◆ Data to use
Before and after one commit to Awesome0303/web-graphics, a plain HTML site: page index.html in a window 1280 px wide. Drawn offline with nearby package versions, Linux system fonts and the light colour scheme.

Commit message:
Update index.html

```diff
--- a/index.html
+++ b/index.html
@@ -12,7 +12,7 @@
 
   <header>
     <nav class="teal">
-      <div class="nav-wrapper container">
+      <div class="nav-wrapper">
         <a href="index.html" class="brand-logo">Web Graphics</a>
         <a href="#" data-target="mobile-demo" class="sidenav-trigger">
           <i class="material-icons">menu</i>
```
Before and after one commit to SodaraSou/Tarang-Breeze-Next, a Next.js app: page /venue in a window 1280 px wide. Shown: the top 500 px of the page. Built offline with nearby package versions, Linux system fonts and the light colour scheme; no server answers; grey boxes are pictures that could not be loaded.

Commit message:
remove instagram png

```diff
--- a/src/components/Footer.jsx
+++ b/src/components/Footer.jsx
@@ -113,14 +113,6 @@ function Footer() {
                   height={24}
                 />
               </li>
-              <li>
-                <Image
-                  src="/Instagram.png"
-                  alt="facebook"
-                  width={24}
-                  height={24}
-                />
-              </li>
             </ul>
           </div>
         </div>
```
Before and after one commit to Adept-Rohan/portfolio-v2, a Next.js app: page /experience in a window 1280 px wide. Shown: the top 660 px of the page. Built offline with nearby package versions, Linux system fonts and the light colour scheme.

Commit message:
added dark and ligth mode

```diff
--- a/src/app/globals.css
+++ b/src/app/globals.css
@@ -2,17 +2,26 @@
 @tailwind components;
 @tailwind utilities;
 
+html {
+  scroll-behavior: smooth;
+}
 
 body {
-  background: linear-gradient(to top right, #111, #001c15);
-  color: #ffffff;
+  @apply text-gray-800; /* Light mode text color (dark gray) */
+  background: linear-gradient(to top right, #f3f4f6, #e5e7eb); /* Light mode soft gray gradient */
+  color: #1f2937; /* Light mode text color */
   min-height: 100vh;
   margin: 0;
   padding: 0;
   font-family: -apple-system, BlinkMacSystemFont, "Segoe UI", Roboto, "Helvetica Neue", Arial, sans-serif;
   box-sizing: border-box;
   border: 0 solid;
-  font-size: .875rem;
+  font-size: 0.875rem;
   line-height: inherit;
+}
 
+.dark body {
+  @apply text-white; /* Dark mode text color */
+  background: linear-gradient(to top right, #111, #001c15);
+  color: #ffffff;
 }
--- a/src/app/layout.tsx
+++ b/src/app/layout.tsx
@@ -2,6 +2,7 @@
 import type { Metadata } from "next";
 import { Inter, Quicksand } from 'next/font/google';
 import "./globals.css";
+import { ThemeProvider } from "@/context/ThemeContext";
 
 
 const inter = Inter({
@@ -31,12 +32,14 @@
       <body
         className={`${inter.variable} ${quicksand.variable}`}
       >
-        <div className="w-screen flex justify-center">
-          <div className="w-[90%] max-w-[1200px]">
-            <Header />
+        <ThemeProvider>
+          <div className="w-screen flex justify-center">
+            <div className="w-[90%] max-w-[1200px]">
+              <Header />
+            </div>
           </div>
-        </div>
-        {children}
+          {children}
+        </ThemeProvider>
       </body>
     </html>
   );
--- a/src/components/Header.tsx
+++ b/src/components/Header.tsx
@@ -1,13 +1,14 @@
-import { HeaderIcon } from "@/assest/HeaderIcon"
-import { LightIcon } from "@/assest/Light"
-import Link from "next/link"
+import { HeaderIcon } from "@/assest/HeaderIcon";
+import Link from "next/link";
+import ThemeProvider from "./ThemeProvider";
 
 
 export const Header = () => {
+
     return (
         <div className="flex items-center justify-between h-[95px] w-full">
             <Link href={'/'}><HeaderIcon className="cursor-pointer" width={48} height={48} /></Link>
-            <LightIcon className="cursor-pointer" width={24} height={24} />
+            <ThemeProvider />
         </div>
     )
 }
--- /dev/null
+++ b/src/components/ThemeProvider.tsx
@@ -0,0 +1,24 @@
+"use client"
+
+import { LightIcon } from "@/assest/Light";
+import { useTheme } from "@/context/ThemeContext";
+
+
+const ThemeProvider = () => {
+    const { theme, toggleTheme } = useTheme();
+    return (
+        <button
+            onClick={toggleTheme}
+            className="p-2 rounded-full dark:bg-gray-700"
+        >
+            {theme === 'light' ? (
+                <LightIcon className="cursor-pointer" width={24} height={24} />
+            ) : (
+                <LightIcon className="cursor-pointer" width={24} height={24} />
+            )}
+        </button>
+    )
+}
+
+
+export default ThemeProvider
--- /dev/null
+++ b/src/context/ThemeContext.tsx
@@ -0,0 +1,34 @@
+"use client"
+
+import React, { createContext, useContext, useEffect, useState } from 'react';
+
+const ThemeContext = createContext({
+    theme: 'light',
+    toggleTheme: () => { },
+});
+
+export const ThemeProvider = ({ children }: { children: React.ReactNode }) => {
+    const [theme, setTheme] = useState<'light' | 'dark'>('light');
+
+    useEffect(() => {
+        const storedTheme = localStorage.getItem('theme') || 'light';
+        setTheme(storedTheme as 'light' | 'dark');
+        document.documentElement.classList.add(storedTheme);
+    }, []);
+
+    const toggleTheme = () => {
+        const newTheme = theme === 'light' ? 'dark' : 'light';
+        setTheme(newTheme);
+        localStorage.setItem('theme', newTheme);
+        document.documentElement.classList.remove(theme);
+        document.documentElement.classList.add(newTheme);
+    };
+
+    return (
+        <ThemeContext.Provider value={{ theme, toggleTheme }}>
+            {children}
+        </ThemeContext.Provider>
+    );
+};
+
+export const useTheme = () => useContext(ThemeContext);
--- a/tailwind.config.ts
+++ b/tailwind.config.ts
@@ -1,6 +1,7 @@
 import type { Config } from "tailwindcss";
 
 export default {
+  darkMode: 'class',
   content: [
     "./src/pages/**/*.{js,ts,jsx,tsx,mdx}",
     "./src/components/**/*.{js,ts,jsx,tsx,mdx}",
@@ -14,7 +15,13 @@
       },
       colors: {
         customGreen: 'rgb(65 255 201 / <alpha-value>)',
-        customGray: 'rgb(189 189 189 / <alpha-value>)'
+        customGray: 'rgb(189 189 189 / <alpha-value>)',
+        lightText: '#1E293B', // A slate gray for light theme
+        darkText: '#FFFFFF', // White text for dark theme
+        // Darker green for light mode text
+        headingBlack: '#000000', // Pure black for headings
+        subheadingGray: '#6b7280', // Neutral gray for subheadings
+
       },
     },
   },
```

◆ Task item
Output the records once more, exactly as they stand.

◆ Response area
Before and after one commit to Awesome0303/web-graphics, a plain HTML site: page index.html in a window 1280 px wide. Drawn offline with nearby package versions, Linux system fonts and the light colour scheme.

Commit message:
Update index.html

```diff
--- a/index.html
+++ b/index.html
@@ -12,7 +12,7 @@
 
   <header>
     <nav class="teal">
-      <div class="nav-wrapper container">
+      <div class="nav-wrapper">
         <a href="index.html" class="brand-logo">Web Graphics</a>
         <a href="#" data-target="mobile-demo" class="sidenav-trigger">
           <i class="material-icons">menu</i>
```
Before and after one commit to SodaraSou/Tarang-Breeze-Next, a Next.js app: page /venue in a window 1280 px wide. Shown: the top 500 px of the page. Built offline with nearby package versions, Linux system fonts and the light colour scheme; no server answers; grey boxes are pictures that could not be loaded.

Commit message:
remove instagram png

```diff
--- a/src/components/Footer.jsx
+++ b/src/components/Footer.jsx
@@ -113,14 +113,6 @@ function Footer() {
                   height={24}
                 />
               </li>
-              <li>
-                <Image
-                  src="/Instagram.png"
-                  alt="facebook"
-                  width={24}
-                  height={24}
-                />
-              </li>
             </ul>
           </div>
         </div>
```
Before and after one commit to Adept-Rohan/portfolio-v2, a Next.js app: page /experience in a window 1280 px wide. Shown: the top 660 px of the page. Built offline with nearby package versions, Linux system fonts and the light colour scheme.

Commit message:
added dark and ligth mode

```diff
--- a/src/app/globals.css
+++ b/src/app/globals.css
@@ -2,17 +2,26 @@
 @tailwind components;
 @tailwind utilities;
 
+html {
+  scroll-behavior: smooth;
+}
 
 body {
-  background: linear-gradient(to top right, #111, #001c15);
-  color: #ffffff;
+  @apply text-gray-800; /* Light mode text color (dark gray) */
+  background: linear-gradient(to top right, #f3f4f6, #e5e7eb); /* Light mode soft gray gradient */
+  color: #1f2937; /* Light mode text color */
   min-height: 100vh;
   margin: 0;
   padding: 0;
   font-family: -apple-system, BlinkMacSystemFont, "Segoe UI", Roboto, "Helvetica Neue", Arial, sans-serif;
   box-sizing: border-box;
   border: 0 solid;
-  font-size: .875rem;
+  font-size: 0.875rem;
   line-height: inherit;
+}
 
+.dark body {
+  @apply text-white; /* Dark mode text color */
+  background: linear-gradient(to top right, #111, #001c15);
+  color: #ffffff;
 }
--- a/src/app/layout.tsx
+++ b/src/app/layout.tsx
@@ -2,6 +2,7 @@
 import type { Metadata } from "next";
 import { Inter, Quicksand } from 'next/font/google';
 import "./globals.css";
+import { ThemeProvider } from "@/context/ThemeContext";
 
 
 const inter = Inter({
@@ -31,12 +32,14 @@
       <body
         className={`${inter.variable} ${quicksand.variable}`}
       >
-        <div className="w-screen flex justify-center">
-          <div className="w-[90%] max-w-[1200px]">
-            <Header />
+        <ThemeProvider>
+          <div className="w-screen flex justify-center">
+            <div className="w-[90%] max-w-[1200px]">
+              <Header />
+            </div>
           </div>
-        </div>
-        {children}
+          {children}
+        </ThemeProvider>
       </body>
     </html>
   );
--- a/src/components/Header.tsx
+++ b/src/components/Header.tsx
@@ -1,13 +1,14 @@
-import { HeaderIcon } from "@/assest/HeaderIcon"
-import { LightIcon } from "@/assest/Light"
-import Link from "next/link"
+import { HeaderIcon } from "@/assest/HeaderIcon";
+import Link from "next/link";
+import ThemeProvider from "./ThemeProvider";
 
 
 export const Header = () => {
+
     return (
         <div className="flex items-center justify-between h-[95px] w-full">
             <Link href={'/'}><HeaderIcon className="cursor-pointer" width={48} height={48} /></Link>
-            <LightIcon className="cursor-pointer" width={24} height={24} />
+            <ThemeProvider />
         </div>
     )
 }
--- /dev/null
+++ b/src/components/ThemeProvider.tsx
@@ -0,0 +1,24 @@
+"use client"
+
+import { LightIcon } from "@/assest/Light";
+import { useTheme } from "@/context/ThemeContext";
+
+
+const ThemeProvider = () => {
+    const { theme, toggleTheme } = useTheme();
+    return (
+        <button
+            onClick={toggleTheme}
+            className="p-2 rounded-full dark:bg-gray-700"
+        >
+            {theme === 'light' ? (
+                <LightIcon className="cursor-pointer" width={24} height={24} />
+            ) : (
+                <LightIcon className="cursor-pointer" width={24} height={24} />
+            )}
+        </button>
+    )
+}
+
+
+export default ThemeProvider
--- /dev/null
+++ b/src/context/ThemeContext.tsx
@@ -0,0 +1,34 @@
+"use client"
+
+import React, { createContext, useContext, useEffect, useState } from 'react';
+
+const ThemeContext = createContext({
+    theme: 'light',
+    toggleTheme: () => { },
+});
+
+export const ThemeProvider = ({ children }: { children: React.ReactNode }) => {
+    const [theme, setTheme] = useState<'light' | 'dark'>('light');
+
+    useEffect(() => {
+        const storedTheme = localStorage.getItem('theme') || 'light';
+        setTheme(storedTheme as 'light' | 'dark');
+        document.documentElement.classList.add(storedTheme);
+    }, []);
+
+    const toggleTheme = () => {
+        const newTheme = theme === 'light' ? 'dark' : 'light';
+        setTheme(newTheme);
+        localStorage.setItem('theme', newTheme);
+        document.documentElement.classList.remove(theme);
+        document.documentElement.classList.add(newTheme);
+    };
+
+    return (
+        <ThemeContext.Provider value={{ theme, toggleTheme }}>
+            {children}
+        </ThemeContext.Provider>
+    );
+};
+
+export const useTheme = () => useContext(ThemeContext);
--- a/tailwind.config.ts
+++ b/tailwind.config.ts
@@ -1,6 +1,7 @@
 import type { Config } from "tailwindcss";
 
 export default {
+  darkMode: 'class',
   content: [
     "./src/pages/**/*.{js,ts,jsx,tsx,mdx}",
     "./src/components/**/*.{js,ts,jsx,tsx,mdx}",
@@ -14,7 +15,13 @@
       },
       colors: {
         customGreen: 'rgb(65 255 201 / <alpha-value>)',
-        customGray: 'rgb(189 189 189 / <alpha-value>)'
+        customGray: 'rgb(189 189 189 / <alpha-value>)',
+        lightText: '#1E293B', // A slate gray for light theme
+        darkText: '#FFFFFF', // White text for dark theme
+        // Darker green for light mode text
+        headingBlack: '#000000', // Pure black for headings
+        subheadingGray: '#6b7280', // Neutral gray for subheadings
+
       },
     },
   },
```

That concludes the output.